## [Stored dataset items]
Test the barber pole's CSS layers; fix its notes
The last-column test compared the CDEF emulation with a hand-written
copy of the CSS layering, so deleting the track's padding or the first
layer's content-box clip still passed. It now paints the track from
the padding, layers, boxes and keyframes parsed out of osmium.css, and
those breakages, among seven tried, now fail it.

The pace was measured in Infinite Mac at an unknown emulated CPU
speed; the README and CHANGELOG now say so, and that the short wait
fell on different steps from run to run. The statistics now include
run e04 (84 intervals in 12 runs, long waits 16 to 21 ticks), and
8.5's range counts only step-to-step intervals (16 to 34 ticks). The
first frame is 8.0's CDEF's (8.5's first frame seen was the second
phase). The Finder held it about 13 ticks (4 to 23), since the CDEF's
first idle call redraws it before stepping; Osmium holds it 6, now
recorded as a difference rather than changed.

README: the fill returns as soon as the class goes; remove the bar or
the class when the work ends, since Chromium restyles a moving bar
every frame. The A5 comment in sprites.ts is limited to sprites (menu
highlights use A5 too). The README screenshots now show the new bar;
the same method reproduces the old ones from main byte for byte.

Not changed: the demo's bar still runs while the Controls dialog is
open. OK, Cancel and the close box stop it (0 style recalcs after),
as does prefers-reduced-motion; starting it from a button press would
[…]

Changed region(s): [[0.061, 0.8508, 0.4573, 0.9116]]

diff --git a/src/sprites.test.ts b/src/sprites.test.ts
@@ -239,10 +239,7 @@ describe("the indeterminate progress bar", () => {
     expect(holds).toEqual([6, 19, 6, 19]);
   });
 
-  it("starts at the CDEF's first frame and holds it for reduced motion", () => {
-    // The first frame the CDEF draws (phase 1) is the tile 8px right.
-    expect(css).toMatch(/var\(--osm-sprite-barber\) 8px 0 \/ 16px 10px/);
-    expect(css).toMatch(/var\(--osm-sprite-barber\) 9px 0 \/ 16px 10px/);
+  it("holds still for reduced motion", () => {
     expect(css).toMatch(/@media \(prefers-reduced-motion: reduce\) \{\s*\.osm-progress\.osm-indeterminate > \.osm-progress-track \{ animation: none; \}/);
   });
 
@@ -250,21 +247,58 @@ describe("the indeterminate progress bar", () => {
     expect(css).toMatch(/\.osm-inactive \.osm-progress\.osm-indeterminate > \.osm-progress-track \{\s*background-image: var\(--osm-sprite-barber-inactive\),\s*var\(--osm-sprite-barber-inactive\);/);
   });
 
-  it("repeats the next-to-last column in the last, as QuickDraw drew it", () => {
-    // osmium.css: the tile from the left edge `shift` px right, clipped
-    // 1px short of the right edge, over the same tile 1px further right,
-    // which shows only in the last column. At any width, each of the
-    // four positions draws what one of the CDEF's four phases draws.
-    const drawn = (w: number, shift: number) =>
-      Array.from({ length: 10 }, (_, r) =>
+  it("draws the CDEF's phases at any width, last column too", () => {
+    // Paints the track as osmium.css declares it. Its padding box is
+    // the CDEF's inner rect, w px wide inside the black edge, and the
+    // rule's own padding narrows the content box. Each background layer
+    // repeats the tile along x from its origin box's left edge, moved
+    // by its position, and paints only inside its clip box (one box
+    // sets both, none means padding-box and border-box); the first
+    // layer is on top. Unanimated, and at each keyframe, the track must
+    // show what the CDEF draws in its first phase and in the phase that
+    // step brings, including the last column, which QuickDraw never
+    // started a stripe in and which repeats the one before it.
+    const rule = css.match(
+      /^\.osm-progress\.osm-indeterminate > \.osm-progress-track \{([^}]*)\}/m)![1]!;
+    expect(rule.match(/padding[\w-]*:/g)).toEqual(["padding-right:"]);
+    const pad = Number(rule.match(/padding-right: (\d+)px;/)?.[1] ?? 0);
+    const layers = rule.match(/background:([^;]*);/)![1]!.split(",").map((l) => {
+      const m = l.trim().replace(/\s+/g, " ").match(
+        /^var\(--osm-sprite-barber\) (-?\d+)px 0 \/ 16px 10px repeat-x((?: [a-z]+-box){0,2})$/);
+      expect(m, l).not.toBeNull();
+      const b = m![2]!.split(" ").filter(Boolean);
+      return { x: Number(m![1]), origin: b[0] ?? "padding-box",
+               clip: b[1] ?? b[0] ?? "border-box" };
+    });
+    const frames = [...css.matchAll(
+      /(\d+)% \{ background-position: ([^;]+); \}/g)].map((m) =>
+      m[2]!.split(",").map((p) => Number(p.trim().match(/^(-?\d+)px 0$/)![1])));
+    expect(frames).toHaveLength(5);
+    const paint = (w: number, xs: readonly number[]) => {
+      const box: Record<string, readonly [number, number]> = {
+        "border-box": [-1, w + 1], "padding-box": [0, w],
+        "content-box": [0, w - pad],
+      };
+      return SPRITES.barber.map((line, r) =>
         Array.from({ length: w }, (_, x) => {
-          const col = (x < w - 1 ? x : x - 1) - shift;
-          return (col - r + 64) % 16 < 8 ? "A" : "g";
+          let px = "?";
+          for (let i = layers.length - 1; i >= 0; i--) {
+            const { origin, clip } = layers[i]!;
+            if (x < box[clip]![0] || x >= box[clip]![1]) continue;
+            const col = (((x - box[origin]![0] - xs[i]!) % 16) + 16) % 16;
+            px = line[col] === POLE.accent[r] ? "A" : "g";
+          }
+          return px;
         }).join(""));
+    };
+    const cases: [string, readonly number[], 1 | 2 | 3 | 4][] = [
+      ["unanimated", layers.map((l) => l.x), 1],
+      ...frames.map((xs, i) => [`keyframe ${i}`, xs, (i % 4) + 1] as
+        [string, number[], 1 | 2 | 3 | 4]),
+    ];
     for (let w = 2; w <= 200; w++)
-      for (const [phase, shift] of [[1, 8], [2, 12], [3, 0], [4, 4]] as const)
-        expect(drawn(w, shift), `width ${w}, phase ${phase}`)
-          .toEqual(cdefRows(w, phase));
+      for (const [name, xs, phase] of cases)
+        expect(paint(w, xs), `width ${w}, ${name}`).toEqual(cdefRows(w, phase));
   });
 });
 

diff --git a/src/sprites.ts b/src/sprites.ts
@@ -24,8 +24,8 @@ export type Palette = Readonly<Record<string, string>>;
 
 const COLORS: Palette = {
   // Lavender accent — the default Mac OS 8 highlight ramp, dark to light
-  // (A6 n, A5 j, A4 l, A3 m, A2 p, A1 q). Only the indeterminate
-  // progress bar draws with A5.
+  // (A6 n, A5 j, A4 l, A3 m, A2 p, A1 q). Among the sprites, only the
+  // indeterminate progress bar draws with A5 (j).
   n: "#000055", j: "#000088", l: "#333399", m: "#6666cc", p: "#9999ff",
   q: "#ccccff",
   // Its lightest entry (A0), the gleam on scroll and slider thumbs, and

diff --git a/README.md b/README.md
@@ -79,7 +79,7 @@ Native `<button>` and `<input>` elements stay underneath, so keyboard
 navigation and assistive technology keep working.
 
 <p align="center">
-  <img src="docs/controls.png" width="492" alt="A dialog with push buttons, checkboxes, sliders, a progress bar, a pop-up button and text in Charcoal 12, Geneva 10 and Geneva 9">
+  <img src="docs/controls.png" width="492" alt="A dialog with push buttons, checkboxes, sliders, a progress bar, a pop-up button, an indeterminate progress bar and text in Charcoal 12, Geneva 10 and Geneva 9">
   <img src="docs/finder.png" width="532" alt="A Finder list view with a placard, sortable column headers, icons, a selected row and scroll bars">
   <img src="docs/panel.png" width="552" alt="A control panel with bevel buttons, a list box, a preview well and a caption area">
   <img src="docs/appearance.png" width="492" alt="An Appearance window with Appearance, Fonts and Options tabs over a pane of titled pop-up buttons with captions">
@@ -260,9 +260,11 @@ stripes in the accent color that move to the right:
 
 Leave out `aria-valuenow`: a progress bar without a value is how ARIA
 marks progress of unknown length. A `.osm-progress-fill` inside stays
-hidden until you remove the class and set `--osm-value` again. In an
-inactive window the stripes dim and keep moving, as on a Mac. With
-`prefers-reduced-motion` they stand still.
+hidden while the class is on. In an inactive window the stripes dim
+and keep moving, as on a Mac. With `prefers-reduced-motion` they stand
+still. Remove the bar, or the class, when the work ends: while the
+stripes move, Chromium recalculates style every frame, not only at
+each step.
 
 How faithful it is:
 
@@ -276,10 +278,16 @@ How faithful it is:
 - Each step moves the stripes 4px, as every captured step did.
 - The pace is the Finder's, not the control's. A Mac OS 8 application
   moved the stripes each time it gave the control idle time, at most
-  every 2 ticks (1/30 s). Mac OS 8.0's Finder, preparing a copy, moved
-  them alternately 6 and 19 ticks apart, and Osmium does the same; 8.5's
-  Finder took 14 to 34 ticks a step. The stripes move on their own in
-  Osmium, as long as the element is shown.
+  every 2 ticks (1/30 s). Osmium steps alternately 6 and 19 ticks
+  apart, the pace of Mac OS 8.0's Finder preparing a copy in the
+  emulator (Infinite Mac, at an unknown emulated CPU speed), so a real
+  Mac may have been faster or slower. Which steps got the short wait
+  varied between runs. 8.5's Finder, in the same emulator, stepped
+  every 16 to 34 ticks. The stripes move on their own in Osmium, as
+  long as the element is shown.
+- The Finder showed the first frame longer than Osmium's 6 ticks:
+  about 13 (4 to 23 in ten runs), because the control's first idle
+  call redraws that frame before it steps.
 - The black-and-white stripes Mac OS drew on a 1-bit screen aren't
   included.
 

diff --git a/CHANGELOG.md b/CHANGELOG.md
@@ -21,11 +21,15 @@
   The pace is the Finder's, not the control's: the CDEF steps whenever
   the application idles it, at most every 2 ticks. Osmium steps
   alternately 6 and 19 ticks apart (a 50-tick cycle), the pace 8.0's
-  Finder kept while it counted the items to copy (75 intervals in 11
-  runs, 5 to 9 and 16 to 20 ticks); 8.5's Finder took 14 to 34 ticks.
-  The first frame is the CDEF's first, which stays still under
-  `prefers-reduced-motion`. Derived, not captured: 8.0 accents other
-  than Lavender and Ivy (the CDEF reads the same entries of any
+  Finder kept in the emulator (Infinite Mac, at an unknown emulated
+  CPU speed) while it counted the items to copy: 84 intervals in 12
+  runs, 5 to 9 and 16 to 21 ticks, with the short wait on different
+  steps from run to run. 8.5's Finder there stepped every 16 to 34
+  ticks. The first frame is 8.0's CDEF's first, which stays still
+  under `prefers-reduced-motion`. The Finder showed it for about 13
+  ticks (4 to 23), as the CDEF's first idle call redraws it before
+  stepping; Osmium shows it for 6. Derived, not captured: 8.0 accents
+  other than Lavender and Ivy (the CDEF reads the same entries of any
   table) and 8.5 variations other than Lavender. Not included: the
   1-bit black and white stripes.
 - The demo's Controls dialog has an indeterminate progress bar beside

## [EXERCISE OBJECTIVE]
Write out, exactly as shown, only the lines running from the one that contains "for about 13" to the last line above.

## [FINISHED TASK]
+  under `prefers-reduced-motion`. The Finder showed it for about 13
+  ticks (4 to 23), as the CDEF's first idle call redraws it before
+  stepping; Osmium shows it for 6. Derived, not captured: 8.0 accents
+  other than Lavender and Ivy (the CDEF reads the same entries of any
   table) and 8.5 variations other than Lavender. Not included: the
   1-bit black and white stripes.
 - The demo's Controls dialog has an indeterminate progress bar beside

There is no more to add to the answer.